'Seventh Son' review: Lethargically crafted script makes it generic fare

IANS| Last Updated: Jan 30, 2015, 08:20 AM IST
'Seventh Son' review: Lethargically crafted script makes it generic fare
Pic courtesy: @SeventhSon

The ‘Seventh son of the seventh son’ sounds mystically powerful and alluring. But alas! This remains just a distant fantasy in Director Sergei Bodrov's ‘Seventh Son’.

With too many tropes criss-crossing, the film is a confused, convoluted and unclear tale of betrayal, revenge, training of an apprentice and star-crossed lovers. And it does not do justice to any given track. It is packed with supernatural powers displayed by shape-shifting witches, half-witches, monsters and a "spook."

The film begins with a prologue which reveals a knight imprisoning a spitefully powerful witch in the core of the earth, but she later manages to free herself.

Years later, the knight now revealed as Master Gregory (Jeff Bridges) also known as ‘Spook’- fighter of supernatural evil, is summoned to ward off the malevolence that has possessed a child. Gregory rushes to the spot along with his apprentice Billy Bradley (Kit Harrington) only to realise that the evil is none other than Mother Malkin (Julianne Moore) the witch he had once imprisoned.

During this encounter, Billy gets killed. Gregory, knowing that Malkin derives her power from the once-a-century Blood Moon, whose return is a mere week away, has to juggle against time to find and train another apprentice.

He does find his protege, Thomas Ward (Ben Barnes) in a rural farmland. He is also known as ‘Tom - the seventh son of the seventh son.’ Tom has special powers. He can look into the future. He had been prepared for his journey with Master Gregory by the visions that have been haunting him of late but nothing prepares him to face the dark forces.

So it is Gregory who gives Tom practical instructions on how to tackle ghosts, ghasts, witches, Boggarts and all manner of other things that serve ‘The Dark’.

Tom soon discovers that most of Gregory's apprentices have failed for various reasons, including being killed in the process of learning how to be a Spook. And it is during this process that he meets Alice (Alicia Vikander), a half witch and niece of Mother Malkin.

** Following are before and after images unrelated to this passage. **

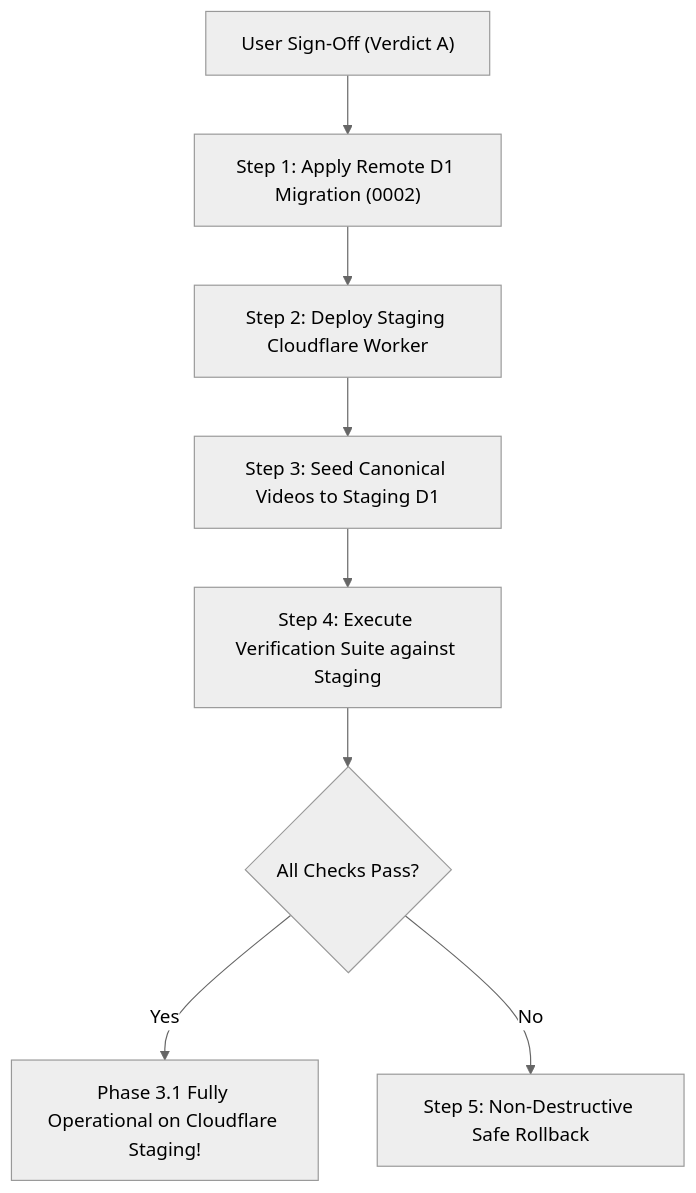
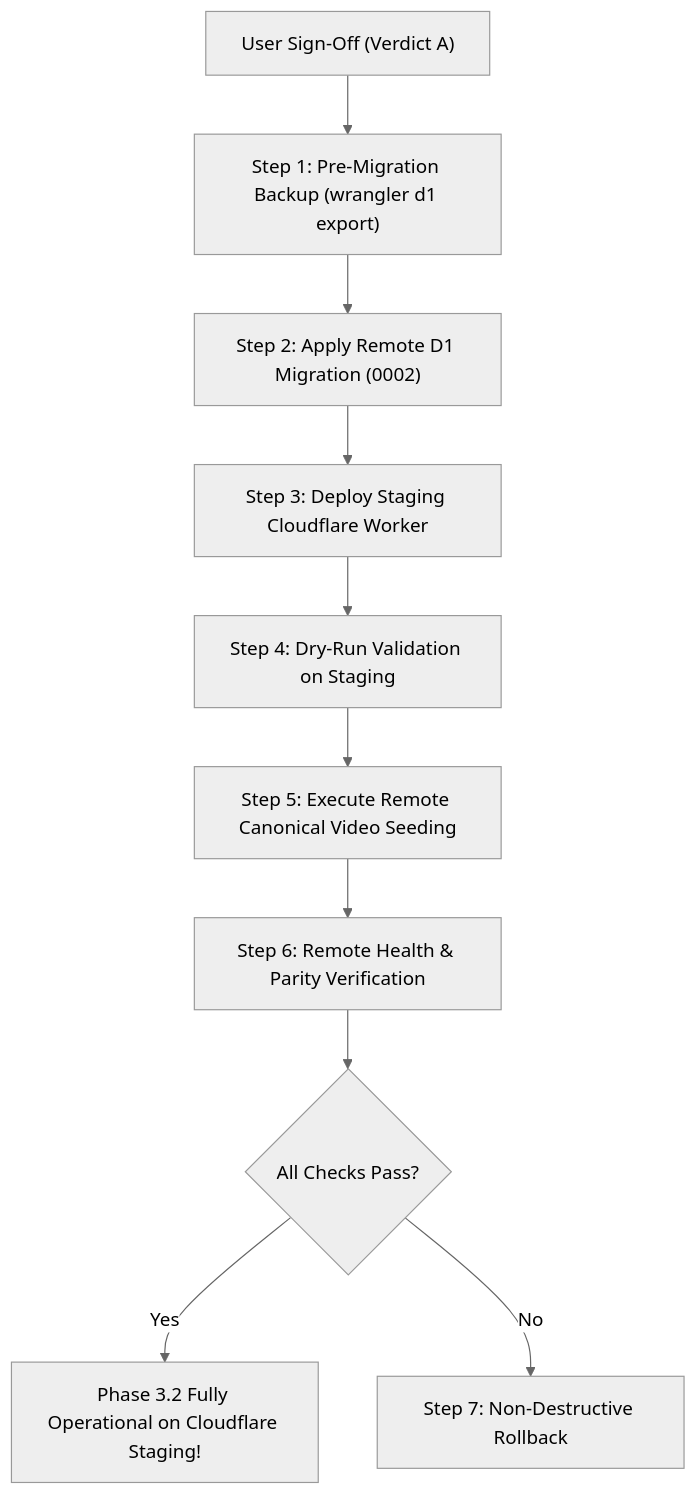
The diagram in docs/reviews/PORTFOLIO_OS_PHASE3_STAGING_APPROVAL_PLAN.md (eigengraun/kerem-mihci-portfolio), drawn with Mermaid (neutral theme) before and after one commit. The commit also changed other lines of this file and 14 other files, not shown here.

Commit message:
fix(phase3.2): resolve video cms staging readiness blockers and hardening

````diff
--- a/docs/reviews/PORTFOLIO_OS_PHASE3_STAGING_APPROVAL_PLAN.md
+++ b/docs/reviews/PORTFOLIO_OS_PHASE3_STAGING_APPROVAL_PLAN.md
@@ -56,10 +72,12 @@
 ```mermaid
 flowchart TD
-    A["User Sign-Off (Verdict A)"] --> B["Step 1: Apply Remote D1 Migration (0002)"]
-    B --> C["Step 2: Deploy Staging Cloudflare Worker"]
-    C --> D["Step 3: Seed Canonical Videos to Staging D1"]
-    D --> E["Step 4: Execute Verification Suite against Staging"]
-    E --> F{"All Checks Pass?"}
-    F -- Yes --> G["Phase 3.1 Fully Operational on Cloudflare Staging!"]
-    F -- No --> H["Step 5: Non-Destructive Safe Rollback"]
+    A["User Sign-Off (Verdict A)"] --> B["Step 1: Pre-Migration Backup (wrangler d1 export)"]
+    B --> C["Step 2: Apply Remote D1 Migration (0002)"]
+    C --> D["Step 3: Deploy Staging Cloudflare Worker"]
+    D --> E["Step 4: Dry-Run Validation on Staging"]
+    E --> F["Step 5: Execute Remote Canonical Video Seeding"]
+    F --> G["Step 6: Remote Health & Parity Verification"]
+    G --> H{"All Checks Pass?"}
+    H -- Yes --> I["Phase 3.2 Fully Operational on Cloudflare Staging!"]
+    H -- No --> J["Step 7: Non-Destructive Rollback"]
 ```
````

She has been assigned to spy on the Spook. While romance brews between them, the onus to save the world squarely falls on Tom.

Visually the tone and texture of the frames are like medieval paintings, picture-postcard perfect. The enchanting locales, period costume and computer generated images add to the charm.

The visual and 3D effects by designer John Dykstra combined with the sound design by composer Marco Beltrami are good and effective.

On the performance front, Jeff Bridges and Julianne Moore look fatigued and jaded. The rest of the cast delivers. Kit Harrington as the first apprentice is wasted.

Ben Barnes is charming as the farmhand Tom. He is also cute and convincing in the romantic avatar. But he fails to impress as the superhero. That is perhaps owing to the fact that the director and the scriptwriters failed to invest in him.

While the director has put all his energies in creating a thematic goal with his technical and artistic approach, he has not paid attention to the lethargically crafted script delivered by screenwriters Charles Leavitt and Steven Knight. Though they have adapted the screenplay from a story by Matt Greenberg, based on the book ‘The Spook's Apprentice’ by Joseph Delaney, there are plot holes that make the narration a generic fantasy fare.